→ Records shown:
::::::::::
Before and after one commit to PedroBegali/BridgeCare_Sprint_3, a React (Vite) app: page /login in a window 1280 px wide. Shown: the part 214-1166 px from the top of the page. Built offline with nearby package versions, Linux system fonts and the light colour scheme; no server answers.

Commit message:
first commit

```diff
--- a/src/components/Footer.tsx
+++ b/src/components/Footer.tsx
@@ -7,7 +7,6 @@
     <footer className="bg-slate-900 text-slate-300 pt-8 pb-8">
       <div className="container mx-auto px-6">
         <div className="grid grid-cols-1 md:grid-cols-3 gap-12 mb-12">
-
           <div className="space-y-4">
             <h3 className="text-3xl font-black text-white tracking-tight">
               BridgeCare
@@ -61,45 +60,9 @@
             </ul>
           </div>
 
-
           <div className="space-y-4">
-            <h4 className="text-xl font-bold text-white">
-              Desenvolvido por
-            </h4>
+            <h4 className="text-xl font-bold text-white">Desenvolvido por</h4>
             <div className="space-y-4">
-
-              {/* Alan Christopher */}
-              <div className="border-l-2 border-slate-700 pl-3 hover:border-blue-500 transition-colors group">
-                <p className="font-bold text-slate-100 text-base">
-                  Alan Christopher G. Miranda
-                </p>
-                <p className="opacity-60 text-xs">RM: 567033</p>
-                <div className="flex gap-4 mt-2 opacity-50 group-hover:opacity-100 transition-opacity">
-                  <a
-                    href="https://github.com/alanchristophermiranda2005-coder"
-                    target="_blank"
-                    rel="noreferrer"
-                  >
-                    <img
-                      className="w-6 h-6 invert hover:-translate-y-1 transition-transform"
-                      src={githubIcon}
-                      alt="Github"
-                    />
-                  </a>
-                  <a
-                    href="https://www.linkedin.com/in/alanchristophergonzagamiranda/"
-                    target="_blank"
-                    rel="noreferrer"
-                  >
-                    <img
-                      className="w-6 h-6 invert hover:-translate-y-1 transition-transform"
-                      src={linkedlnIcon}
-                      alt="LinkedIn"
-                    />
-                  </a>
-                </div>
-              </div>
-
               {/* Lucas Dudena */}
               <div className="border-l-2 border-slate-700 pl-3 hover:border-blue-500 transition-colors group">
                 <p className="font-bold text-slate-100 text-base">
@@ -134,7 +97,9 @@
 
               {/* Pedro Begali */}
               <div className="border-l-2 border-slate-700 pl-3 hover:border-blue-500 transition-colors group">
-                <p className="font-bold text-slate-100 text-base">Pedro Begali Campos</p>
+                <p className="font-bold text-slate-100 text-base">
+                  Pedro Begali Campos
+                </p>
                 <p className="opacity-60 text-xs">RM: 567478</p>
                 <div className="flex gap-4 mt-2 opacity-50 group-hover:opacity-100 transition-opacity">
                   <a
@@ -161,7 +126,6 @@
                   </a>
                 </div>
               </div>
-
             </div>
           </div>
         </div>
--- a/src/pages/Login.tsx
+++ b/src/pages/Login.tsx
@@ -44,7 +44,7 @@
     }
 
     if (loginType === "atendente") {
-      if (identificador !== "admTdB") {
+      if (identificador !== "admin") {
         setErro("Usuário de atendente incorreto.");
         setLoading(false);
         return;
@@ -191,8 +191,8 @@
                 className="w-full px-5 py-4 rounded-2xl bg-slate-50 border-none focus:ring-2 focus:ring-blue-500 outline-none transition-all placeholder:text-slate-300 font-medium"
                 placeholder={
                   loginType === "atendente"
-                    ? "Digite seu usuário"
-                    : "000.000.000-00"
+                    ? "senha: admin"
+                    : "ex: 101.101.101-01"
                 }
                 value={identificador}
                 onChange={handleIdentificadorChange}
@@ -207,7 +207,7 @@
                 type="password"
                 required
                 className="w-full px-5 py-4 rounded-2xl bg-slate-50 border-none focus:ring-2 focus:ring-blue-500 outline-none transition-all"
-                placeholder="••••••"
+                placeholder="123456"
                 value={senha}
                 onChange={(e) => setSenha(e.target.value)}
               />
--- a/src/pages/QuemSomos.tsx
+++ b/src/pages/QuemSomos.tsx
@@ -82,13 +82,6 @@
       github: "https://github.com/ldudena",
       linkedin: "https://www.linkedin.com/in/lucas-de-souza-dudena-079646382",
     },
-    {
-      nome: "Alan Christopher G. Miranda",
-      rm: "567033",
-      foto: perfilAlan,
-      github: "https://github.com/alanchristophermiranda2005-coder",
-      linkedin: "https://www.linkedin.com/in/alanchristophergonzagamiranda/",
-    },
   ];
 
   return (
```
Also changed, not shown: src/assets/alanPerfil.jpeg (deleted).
::::::::::
→ What you need to do: Copy the data above in its entirety, exactly as given.

→ Result of the exercise:
Before and after one commit to PedroBegali/BridgeCare_Sprint_3, a React (Vite) app: page /login in a window 1280 px wide. Shown: the part 214-1166 px from the top of the page. Built offline with nearby package versions, Linux system fonts and the light colour scheme; no server answers.

Commit message:
first commit

```diff
--- a/src/components/Footer.tsx
+++ b/src/components/Footer.tsx
@@ -7,7 +7,6 @@
     <footer className="bg-slate-900 text-slate-300 pt-8 pb-8">
       <div className="container mx-auto px-6">
         <div className="grid grid-cols-1 md:grid-cols-3 gap-12 mb-12">
-
           <div className="space-y-4">
             <h3 className="text-3xl font-black text-white tracking-tight">
               BridgeCare
@@ -61,45 +60,9 @@
             </ul>
           </div>
 
-
           <div className="space-y-4">
-            <h4 className="text-xl font-bold text-white">
-              Desenvolvido por
-            </h4>
+            <h4 className="text-xl font-bold text-white">Desenvolvido por</h4>
             <div className="space-y-4">
-
-              {/* Alan Christopher */}
-              <div className="border-l-2 border-slate-700 pl-3 hover:border-blue-500 transition-colors group">
-                <p className="font-bold text-slate-100 text-base">
-                  Alan Christopher G. Miranda
-                </p>
-                <p className="opacity-60 text-xs">RM: 567033</p>
-                <div className="flex gap-4 mt-2 opacity-50 group-hover:opacity-100 transition-opacity">
-                  <a
-                    href="https://github.com/alanchristophermiranda2005-coder"
-                    target="_blank"
-                    rel="noreferrer"
-                  >
-                    <img
-                      className="w-6 h-6 invert hover:-translate-y-1 transition-transform"
-                      src={githubIcon}
-                      alt="Github"
-                    />
-                  </a>
-                  <a
-                    href="https://www.linkedin.com/in/alanchristophergonzagamiranda/"
-                    target="_blank"
-                    rel="noreferrer"
-                  >
-                    <img
-                      className="w-6 h-6 invert hover:-translate-y-1 transition-transform"
-                      src={linkedlnIcon}
-                      alt="LinkedIn"
-                    />
-                  </a>
-                </div>
-              </div>
-
               {/* Lucas Dudena */}
               <div className="border-l-2 border-slate-700 pl-3 hover:border-blue-500 transition-colors group">
                 <p className="font-bold text-slate-100 text-base">
@@ -134,7 +97,9 @@
 
               {/* Pedro Begali */}
               <div className="border-l-2 border-slate-700 pl-3 hover:border-blue-500 transition-colors group">
-                <p className="font-bold text-slate-100 text-base">Pedro Begali Campos</p>
+                <p className="font-bold text-slate-100 text-base">
+                  Pedro Begali Campos
+                </p>
                 <p className="opacity-60 text-xs">RM: 567478</p>
                 <div className="flex gap-4 mt-2 opacity-50 group-hover:opacity-100 transition-opacity">
                   <a
@@ -161,7 +126,6 @@
                   </a>
                 </div>
               </div>
-
             </div>
           </div>
         </div>
--- a/src/pages/Login.tsx
+++ b/src/pages/Login.tsx
@@ -44,7 +44,7 @@
     }
 
     if (loginType === "atendente") {
-      if (identificador !== "admTdB") {
+      if (identificador !== "admin") {
         setErro("Usuário de atendente incorreto.");
         setLoading(false);
         return;
@@ -191,8 +191,8 @@
                 className="w-full px-5 py-4 rounded-2xl bg-slate-50 border-none focus:ring-2 focus:ring-blue-500 outline-none transition-all placeholder:text-slate-300 font-medium"
                 placeholder={
                   loginType === "atendente"
-                    ? "Digite seu usuário"
-                    : "000.000.000-00"
+                    ? "senha: admin"
+                    : "ex: 101.101.101-01"
                 }
                 value={identificador}
                 onChange={handleIdentificadorChange}
@@ -207,7 +207,7 @@
                 type="password"
                 required
                 className="w-full px-5 py-4 rounded-2xl bg-slate-50 border-none focus:ring-2 focus:ring-blue-500 outline-none transition-all"
-                placeholder="••••••"
+                placeholder="123456"
                 value={senha}
                 onChange={(e) => setSenha(e.target.value)}
               />
--- a/src/pages/QuemSomos.tsx
+++ b/src/pages/QuemSomos.tsx
@@ -82,13 +82,6 @@
       github: "https://github.com/ldudena",
       linkedin: "https://www.linkedin.com/in/lucas-de-souza-dudena-079646382",
     },
-    {
-      nome: "Alan Christopher G. Miranda",
-      rm: "567033",
-      foto: perfilAlan,
-      github: "https://github.com/alanchristophermiranda2005-coder",
-      linkedin: "https://www.linkedin.com/in/alanchristophergonzagamiranda/",
-    },
   ];
 
   return (
```
Also changed, not shown: src/assets/alanPerfil.jpeg (deleted).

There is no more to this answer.